April 18 (UPI) -- Iran and Russia, two oil producers that are the target of U.S. sanctions, could establish a solid partnership in the energy sector, Iran's oil minister said.
Iranian Oil Minister Bijan Zangeneh said a new relationship is forming with Russia's state-owned exploration and production company Zarubezhneft. Under the terms of a new petroleum contract, the minister said both sides would work to enhance the oil recovery from fields in the west of the country.
"For the first time, a renowned Russian company is helping develop Iranian oil fields," the minister was quoted by the official Islamic Republic News Agency as saying.

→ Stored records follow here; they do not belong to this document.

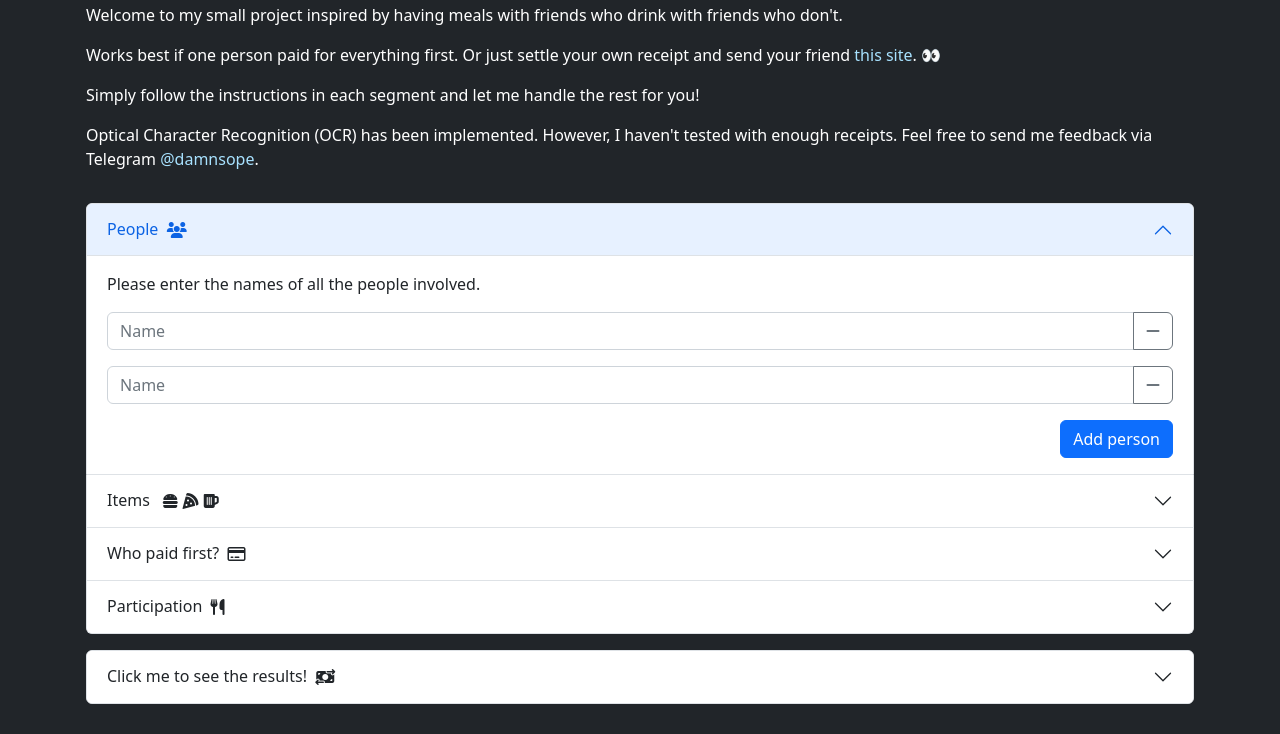
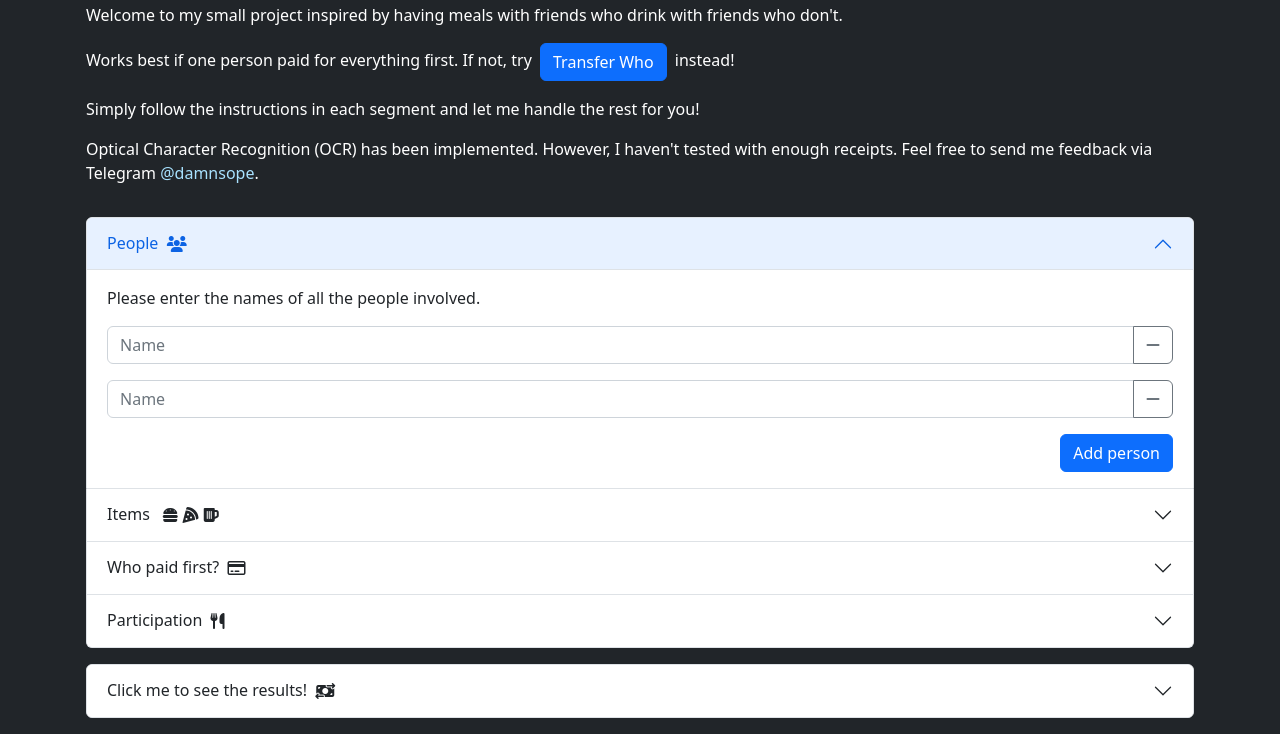
Before and after one commit to darylcwx/receiptCalculator, a website: page index.html in a window 1280 px wide. Shown: the part 69-803 px from the top of the page. Drawn offline with nearby package versions, Linux system fonts and the light colour scheme.

Commit message:
fix: update for TransferWho

```diff
--- a/index.html
+++ b/index.html
@@ -66,12 +66,13 @@
 					friends who drink with friends who don't.
 				</p>
 				<p>
-					Works best if one person paid for everything first. Or just settle your own receipt and send your friend <a href="" id="copy" onclick="copyToClipboard()" data-bs-toggle="tooltip" data-bs-placement="top" data-bs-title="Copy link to clipboard">this site</a>. 👀
+					Works best if one person paid for everything first. If not, try <button class="btn btn-primary" style="margin-left: 0.25rem; margin-right: 0.25rem;" href="https://transferwho.vercel.app" target="_blank" rel="noopener noreferrer">Transfer Who</button> instead!
 				</p>
 				<p>
 					Simply follow the instructions in each segment and let me handle the rest for you!
 
 				</p>
+				<p>
 					Optical Character Recognition (OCR) has been implemented. However, I haven't tested with enough receipts. Feel free to send me feedback via Telegram <a href="https://t.me/damnsope" target="_blank">@damnsope</a>.
 				</p>
 			</div>
@@ -437,11 +438,6 @@
 				const tooltipList = [...tooltipTriggerList].map(tooltipTriggerEl => new bootstrap.Tooltip(tooltipTriggerEl))
 			}
 
-			function copyToClipboard(){
-				const site = "https://receipt-calculator.vercel.app/";
-				navigator.clipboard.writeText(site);
-				alert("Copied!");
-			}
 			var peopleCount = 2
 			var itemCount = 1
 			// Add person button
```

Russian energy company Gazprom Neft signed a memorandum of understanding last year with Iran's Oil Industries' Engineering & Construction firm. The agreement confirmed the mutual interest in combining forces in the preliminary assessment and investigation of the geological potential of oil fields in Iran.
That memorandum, signed last year, came as both sides faced pressure from U.S. lawmakers. In July, the U.S. House of Representatives, in a 419-3 vote, opted to toughen sanctions on Iran, North Korea and Russia. House Speaker Paul Ryan said the measure "tightens the screws on our most dangerous adversaries."
Russian officials and energy company representatives have been under pressure from U.S. lawmakers for meddling in elections last year, an accusation the Kremlin denies. Next month, U.S. President Donald Trump could break the terms of a multilateral nuclear agreement with Iran by denying a sanctions waiver.
Zangeneh said new agreement with Russian partners could yield another 67 million barrels from two western oil fields. At today's price for Brent crude oil, that would yield more than $4.5 billion in Iranian revenue if sold on the open market.
The minister added that negotiations were already underway with big Russian oil producers like Lukoil and Gazprom Neft, the petroleum arm of Russian major Gazprom.
The U.S. Treasury Department took further action against Russia with sanctions extending to people associated with Russian energy company Gazprom in early April. The action was in response to the alleged use of a nerve agent against former Russian spy Sergei Skripal and his daughter Yulia.
Russian Energy Minister Novak said the sanctions wouldn't impact the Russian energy sector or "other interactions."